Zulip has a tiny change: you have to make a conversation have a point up front by giving it a thread title. random convos can happen in the 'random' thread, so it includes the previous model.
This is so much nicer. Conversations are untangled and it becomes way easier to go through msgs quickly. Conversations also end, instead of just petering out before picking up into another one. Threads introduce cutoff points.
Zulip mobile app is meh though.
This post is an attempt to refute an article offering critique on Functional Decision Theory (FDT). If you’re new to FDT, I recommend reading this introductory paper by Eliezer Yudkowsky & Nate Soares (Y&S). The critique I attempt to refute can be found here: A Critique of Functional Decision Theory by wdmacaskill. I strongly recommend reading it before reading this response post.
The article starts with descriptions of Causal Decision Theory (CDT), Evidential Decision Theory (EDT) and FDT itself. I’ll get right to the critique of FDT in this post, which is the only part I’m discussing here.
The article claims “FDT sometimes makes bizarre recommendations”, and more specifically, that FDT violates guaranteed payoffs. The following example problem, called Bomb, is given to illustrate this...
This is a summary of the 2022 paper Individuals prefer to harm their own group rather than help an opposing group. I spent about an hour reading the study and writing the post as I went.
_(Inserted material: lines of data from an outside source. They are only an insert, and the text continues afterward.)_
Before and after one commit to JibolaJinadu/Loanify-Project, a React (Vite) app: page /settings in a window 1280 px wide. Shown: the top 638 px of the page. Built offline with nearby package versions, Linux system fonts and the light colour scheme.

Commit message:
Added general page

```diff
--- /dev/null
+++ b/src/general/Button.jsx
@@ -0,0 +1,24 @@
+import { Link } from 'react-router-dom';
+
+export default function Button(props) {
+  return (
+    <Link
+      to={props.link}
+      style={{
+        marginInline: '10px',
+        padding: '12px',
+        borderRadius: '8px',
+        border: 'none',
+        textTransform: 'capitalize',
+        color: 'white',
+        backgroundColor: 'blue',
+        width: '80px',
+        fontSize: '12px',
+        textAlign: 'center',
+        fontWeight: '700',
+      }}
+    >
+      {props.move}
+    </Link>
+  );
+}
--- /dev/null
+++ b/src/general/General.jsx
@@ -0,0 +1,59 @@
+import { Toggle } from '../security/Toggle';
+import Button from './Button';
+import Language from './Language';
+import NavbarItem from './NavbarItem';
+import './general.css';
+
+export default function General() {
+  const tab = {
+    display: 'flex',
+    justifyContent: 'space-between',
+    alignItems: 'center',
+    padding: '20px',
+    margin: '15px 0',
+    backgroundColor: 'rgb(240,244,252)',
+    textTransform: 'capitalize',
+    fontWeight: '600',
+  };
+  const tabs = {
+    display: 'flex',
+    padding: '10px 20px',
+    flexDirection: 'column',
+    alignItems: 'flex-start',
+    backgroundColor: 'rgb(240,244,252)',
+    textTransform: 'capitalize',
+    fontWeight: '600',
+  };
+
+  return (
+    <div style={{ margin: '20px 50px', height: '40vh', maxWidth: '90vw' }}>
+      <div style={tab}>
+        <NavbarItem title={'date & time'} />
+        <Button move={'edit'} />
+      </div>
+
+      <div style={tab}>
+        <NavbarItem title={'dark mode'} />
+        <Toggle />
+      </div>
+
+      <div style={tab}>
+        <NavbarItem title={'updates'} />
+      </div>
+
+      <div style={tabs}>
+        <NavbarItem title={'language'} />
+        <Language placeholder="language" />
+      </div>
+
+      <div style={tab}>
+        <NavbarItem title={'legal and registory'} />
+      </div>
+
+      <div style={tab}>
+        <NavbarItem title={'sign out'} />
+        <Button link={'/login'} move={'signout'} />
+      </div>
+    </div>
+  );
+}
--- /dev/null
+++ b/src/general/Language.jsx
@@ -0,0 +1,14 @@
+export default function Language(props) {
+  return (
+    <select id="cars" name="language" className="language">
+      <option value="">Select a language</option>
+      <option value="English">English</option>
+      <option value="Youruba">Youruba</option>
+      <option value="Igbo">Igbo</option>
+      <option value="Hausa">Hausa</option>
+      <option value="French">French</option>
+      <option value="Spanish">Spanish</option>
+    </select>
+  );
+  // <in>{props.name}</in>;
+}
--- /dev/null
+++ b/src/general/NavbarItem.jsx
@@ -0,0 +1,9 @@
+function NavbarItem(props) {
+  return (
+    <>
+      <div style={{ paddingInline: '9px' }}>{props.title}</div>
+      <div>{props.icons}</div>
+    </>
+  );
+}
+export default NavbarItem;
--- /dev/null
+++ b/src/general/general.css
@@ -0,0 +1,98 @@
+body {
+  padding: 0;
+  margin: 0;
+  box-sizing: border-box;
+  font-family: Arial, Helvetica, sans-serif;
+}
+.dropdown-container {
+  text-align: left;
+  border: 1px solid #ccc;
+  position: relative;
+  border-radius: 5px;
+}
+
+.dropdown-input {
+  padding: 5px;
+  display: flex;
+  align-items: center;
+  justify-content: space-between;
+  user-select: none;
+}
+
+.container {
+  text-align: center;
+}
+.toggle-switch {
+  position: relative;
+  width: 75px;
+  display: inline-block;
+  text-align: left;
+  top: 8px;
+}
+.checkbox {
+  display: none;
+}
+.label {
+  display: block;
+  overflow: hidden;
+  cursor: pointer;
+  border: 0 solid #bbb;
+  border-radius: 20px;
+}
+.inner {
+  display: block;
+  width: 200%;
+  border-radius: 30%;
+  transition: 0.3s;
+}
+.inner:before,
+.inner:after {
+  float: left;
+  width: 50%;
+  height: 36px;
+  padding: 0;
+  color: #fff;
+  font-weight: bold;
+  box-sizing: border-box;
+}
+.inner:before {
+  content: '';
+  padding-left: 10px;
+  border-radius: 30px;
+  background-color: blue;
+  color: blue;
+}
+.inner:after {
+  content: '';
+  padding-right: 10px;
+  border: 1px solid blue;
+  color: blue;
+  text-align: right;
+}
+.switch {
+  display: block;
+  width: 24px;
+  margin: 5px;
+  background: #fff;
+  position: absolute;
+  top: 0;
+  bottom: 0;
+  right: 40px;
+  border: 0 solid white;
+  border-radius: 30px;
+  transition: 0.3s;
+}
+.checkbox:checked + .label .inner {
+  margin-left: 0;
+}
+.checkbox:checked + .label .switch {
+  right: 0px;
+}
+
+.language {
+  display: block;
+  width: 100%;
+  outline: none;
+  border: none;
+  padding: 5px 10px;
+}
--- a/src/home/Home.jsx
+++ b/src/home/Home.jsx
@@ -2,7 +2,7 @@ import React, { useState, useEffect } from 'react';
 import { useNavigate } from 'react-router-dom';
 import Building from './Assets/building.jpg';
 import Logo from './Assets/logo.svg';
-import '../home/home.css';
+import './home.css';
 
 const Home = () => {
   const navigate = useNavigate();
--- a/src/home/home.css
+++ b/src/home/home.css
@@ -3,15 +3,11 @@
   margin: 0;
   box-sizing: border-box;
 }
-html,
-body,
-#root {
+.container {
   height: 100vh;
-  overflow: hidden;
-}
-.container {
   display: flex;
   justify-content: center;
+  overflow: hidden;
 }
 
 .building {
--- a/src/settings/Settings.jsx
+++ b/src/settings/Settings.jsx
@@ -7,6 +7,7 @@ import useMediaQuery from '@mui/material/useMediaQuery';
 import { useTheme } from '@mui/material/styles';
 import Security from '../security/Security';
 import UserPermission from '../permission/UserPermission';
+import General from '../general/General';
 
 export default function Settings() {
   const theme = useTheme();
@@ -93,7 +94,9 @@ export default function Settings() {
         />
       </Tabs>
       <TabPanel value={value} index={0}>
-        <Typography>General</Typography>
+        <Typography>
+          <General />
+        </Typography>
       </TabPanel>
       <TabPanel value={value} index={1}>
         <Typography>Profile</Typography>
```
If I made mistakes in my interpretation, please let me know in the comments.
- Individuals prefer to harm their own group rather than provide even minimal support to an opposing group across polarized issues (abortion access, political party, gun rights).
- Individuals preferred to subtract more than three times as much from their own group rather than support an opposing group, despite believing that their in-group is more effective with funds.
- Identity concerns drive preferences in group decision-making
- Individuals believe that supporting an opposing group is less value-compatible than harming their own group.
Let’s say you’re a...
I realized that, for example, Infra-Bayesianism is much easier to read on a tablet in book format.